How are people simulating AudioPlayHead playback in their dev environment?

Hi there,

Because JUCE’s AudioPluginHost is designed just to simulate audio/midi buffer inputs, the AudioPlayHead::CurrentPositionInfo passed to the plugin is defaulted (but not null).

I’m looking to simulate PlayHead playback, i.e. calls to getCurrentPositionInfo() return increasing ppqPositions at every audio callback.

There’s a number of ways this could be done, I’m wondering how people are doing it (most likely someone is doing it better than using a full DAW everytime a build occurs) - have you made your own AudioPluginHost, or have you modified JUCE’s implementation, etc. ?

Also, are there any plans to upgrade AudioPluginHost to include a transport or playhead?

This would be much appreciated especially for iOS/AUv3 dev where using something lightweight like AudioPluginHost can make a big difference over testing with cubasis, etc.

5 Likes

+1 to add transport functions!
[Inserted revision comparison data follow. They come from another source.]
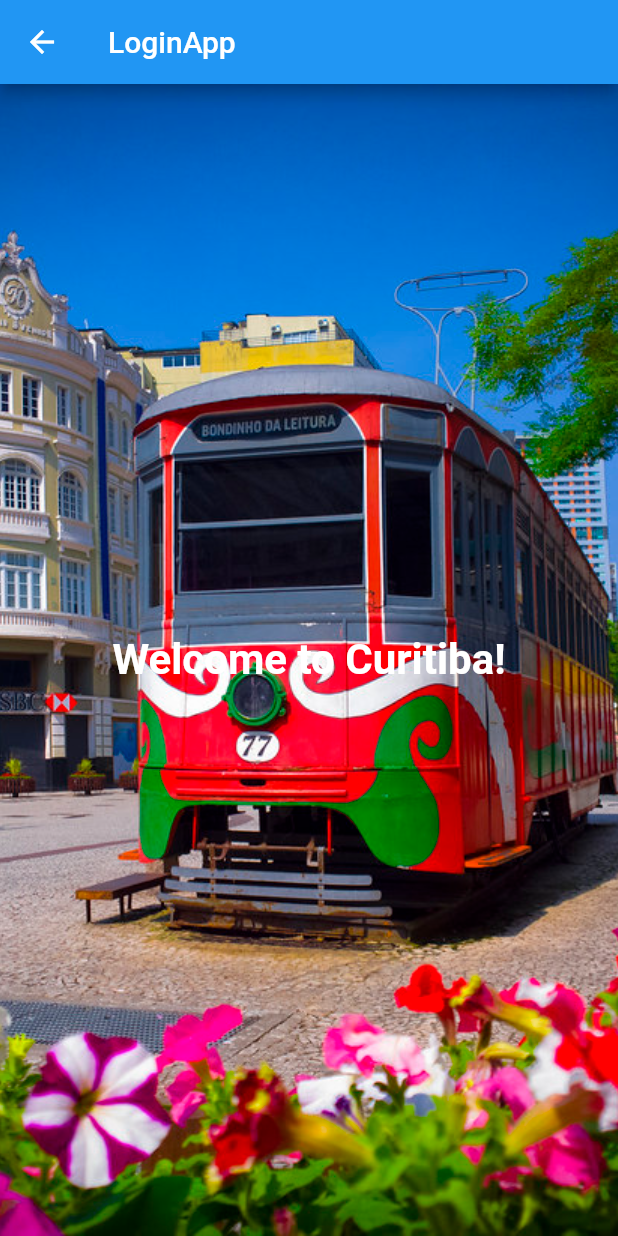
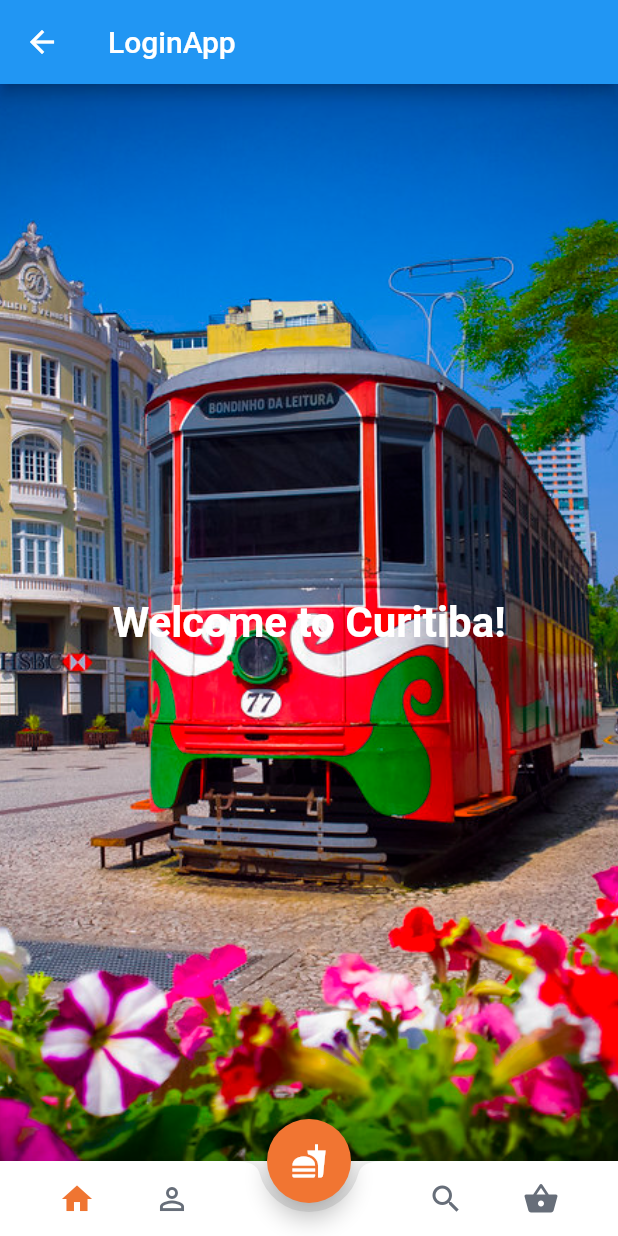
Before and after one commit to vipontes/login_app, a Flutter app: the MainPage screen opened by its route, on a phone screen of 412 x 824 dp. Run offline on Flutter 3.47's test engine with Material 2 defaults, Android fonts, the phone set to English and light mode, and no system bars; our stand-ins replace dartz, device_info, dio, email_validator, equatable, moor and 3 more; missing offline and left inert: mockito; accounts and stored records are empty; generated files the repository leaves out were written again.

```diff
--- /dev/null
+++ b/lib/bottom_bar.dart
@@ -0,0 +1,43 @@
+import 'package:flutter/material.dart';
+
+class BottomBar extends StatelessWidget {
+  @override
+  Widget build(BuildContext context) {
+    return BottomAppBar(
+      shape: CircularNotchedRectangle(),
+      notchMargin: 6.0,
+      color: Colors.transparent,
+      elevation: 9.0,
+      clipBehavior: Clip.antiAlias,
+      child: Container(
+        height: 50.0,
+        decoration: BoxDecoration(color: Colors.white),
+        child: Row(
+          mainAxisAlignment: MainAxisAlignment.spaceBetween,
+          children: [
+            Container(
+                height: 50.0,
+                width: MediaQuery.of(context).size.width / 2 - 40.0,
+                child: Row(
+                  mainAxisAlignment: MainAxisAlignment.spaceEvenly,
+                  children: <Widget>[
+                    Icon(Icons.home, color: Color(0xFFEF7532)),
+                    Icon(Icons.person_outline, color: Color(0xFF676E79))
+                  ],
+                )),
+            Container(
+                height: 50.0,
+                width: MediaQuery.of(context).size.width / 2 - 40.0,
+                child: Row(
+                  mainAxisAlignment: MainAxisAlignment.spaceEvenly,
+                  children: <Widget>[
+                    Icon(Icons.search, color: Color(0xFF676E79)),
+                    Icon(Icons.shopping_basket, color: Color(0xFF676E79))
+                  ],
+                )),
+          ],
+        ),
+      ),
+    );
+  }
+}
--- a/lib/services/interceptor/app_interceptors.dart
+++ b/lib/services/interceptor/app_interceptors.dart
@@ -17,8 +17,8 @@ class AppInterceptors extends Interceptor {
       final token = prefs.get("token");
       final tokenDecoded = JwtHelper.parseJwt(token);
       final expiredAt = tokenDecoded['expired_at'];
-      var parsedDate = DateTime.parse(expiredAt);
-      var now = new DateTime.now();
+      final parsedDate = DateTime.parse(expiredAt);
+      final now = new DateTime.now();
       final difference = parsedDate.difference(now).inSeconds;
       if (difference > 0) {
         options.headers.addAll({"Authorization": "Bearer $token"});
@@ -31,6 +31,7 @@ class AppInterceptors extends Interceptor {
 
   @override
   Future onResponse(Response response) {
+    print(response);
     return super.onResponse(response);
   }
 
--- a/lib/services/quotes_service.dart
+++ b/lib/services/quotes_service.dart
@@ -55,6 +55,7 @@ class QuotesApiService implements IQuotesApi {
         'password': password,
         'device': device,
       });
+
       if (response.statusCode == 200) {
         Token tokens = Token.fromJson(response.data);
         return Right(tokens);
--- a/lib/view/pages/main_page.dart
+++ b/lib/view/pages/main_page.dart
@@ -1,5 +1,7 @@
 import 'package:flutter/material.dart';
 import 'package:login_app/utils/app_localizations.dart';
+
+import '../../bottom_bar.dart';
 
 class MainPage extends StatefulWidget {
   @override
@@ -33,6 +35,13 @@ class _MainPageState extends State<MainPage> {
           ),
         ],
       ),
+      floatingActionButton: FloatingActionButton(
+        onPressed: () {},
+        backgroundColor: Color(0xFFF17532),
+        child: Icon(Icons.fastfood),
+      ),
+      floatingActionButtonLocation: FloatingActionButtonLocation.centerDocked,
+      bottomNavigationBar: BottomBar(),
     );
   }
 }
--- a/lib/view_model/login_page_view_model.dart
+++ b/lib/view_model/login_page_view_model.dart
@@ -108,6 +108,7 @@ class LoginPageViewModel extends Model {
         usuarioId: usuario.usuarioId,
         usuarioNome: usuario.usuarioNome,
         usuarioEmail: usuario.usuarioEmail,
+        usuarioSenha: usuario.usuarioSenha,
         usuarioAtivo: usuario.usuarioAtivo,
         usuarioSobre: usuario.usuarioSobre));
   }
```
Also changed, not shown: pubspec.lock, 1 other file.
I‘m using Reaper to debug for this reason because it is really light.

3 Likes

Agreed, transport controls in the Plugin Host Demo would be nice.

1 Like

I wrote my own controls for that, that only appear when you’re in standalone mode.

The actual positioning is quite easy to implement, unless you apply some more complicated looping.

Anyway I agree that it would be very handy having it built in in the standalone plugin host, but maybe as a flag or just a component you can add manually?

2 Likes

+1 This would be a big time saver

1 Like

Shooting myself in the foot perhaps by playing devil’s advocate but I think it’s worthwhile to think this through out in the open. Because although it’s quite easy to implement, I can understand why it’s not there (much effort, low priority).
After implementing it myself for my specific needs, I can imagine many different cases to account for covering many different needs. If I have time, and it really is looking bleak to expect any action from JUCE, I’ll post my implementation.
And the unfortunate reality (imho) is that if the implementation is “basic” then user’s (me) will just revert back to building using a heavyweight daw (and deal with Ableton’s annoying crash notifications at every build).

My needs are no way advanced or complex but I already require the following just to have my plugin feel “at home” in Ableton:

  • BPM (using limits that account for all mainstream DAWs, Ableton requires 20 - 999)
  • synced seeking (with option for no sync), simulating Ableton’s different launch quantize options that are applied when jumping to different arrangement points during playback
  • Looping (making use of relevant looping members in CurrentPositionInfo)
  • Play, Restart Play, Continue Play, Stop/Pause and rewind.
  • Negative ppq_positions to simulate count-in.
  • (Optional) playback jogging.
2 Likes

That list shows already, why it’s not there. I implemented the sample counter, which was straight forward. But then BPM is already a can of worms:

  • how about tempo changes?
  • different beat signatures?
  • cue points?
    There are different paradigms for different workflows…

Todays pop producers always assume a track goes along in one tempo, that is actually an exception…

2 Likes

Very understandable, but then again on the other side of the argument, there are other JUCE examples/extras more complex than what we’re talking about here with even less usage than the Plugin Host.

I guess the best I can hope for is that JUCE realizes how ubiquitous and essential the Audio Plugin Host extra has become to the overall JUCE experience and upgrade it (at least in conceptual consideration) from an “extra” to a “main tool” in the JUCE framework. I argue that comprehensive playhead/transport features is a worthwhile step in this direction.

I think in that regard, the Audio Plugin Host is rather a proof of concept, that hosting plugins works relatively easy. The reference implementation is rather Tracktion (now Waveform).

But I would encourage you to implement that feature in a fork and send it as pull request. If you adhere to the Juce Coding Standards and write clean code, maybe you get good feedback and eventually it moves into the codebase.
The minimum you can get is a good code review, that gives a lot of experience…

I’d be happy to review as well, in case they are too busy… just give me a shout

What do you mean by this?

Contributing to JUCE in some way has always been on the radar for me some time after finishing up my current project, this is probably the most up my alley so I’m certainly considering it seriously.

I am speaking here as an outsider, but JUCE and Tracktion were written at the same time, so by implementing Tracktion they (or Jules that is) made sure, that JUCE is fit to create a full feature DAW.

I shouldn’t raise too many hopes, they can be quite specific, how they want the code base to be written (which is a good thing, all other users will appreciate that). But it can give a starting point for a movement…

But simply by trying and hopefully getting feedback, there is a lot to learn.

Understood. This implementation was likely to be the next tutorial I posted on my github which would combine my previous tutorial on Ableton Link integration. So it will be out there anyways even if not merged into JUCE.

1 Like

Hi, just wondering if there was any further progress on this before i go reinventing the wheel

was actually thinking about it this week after forgetting about it for many months. The main components are already done in my current project, the hard part is reimplementing it without any dependencies (I heavily use boost). I’m looking to set aside time to do this not too far away actually, in a month or so.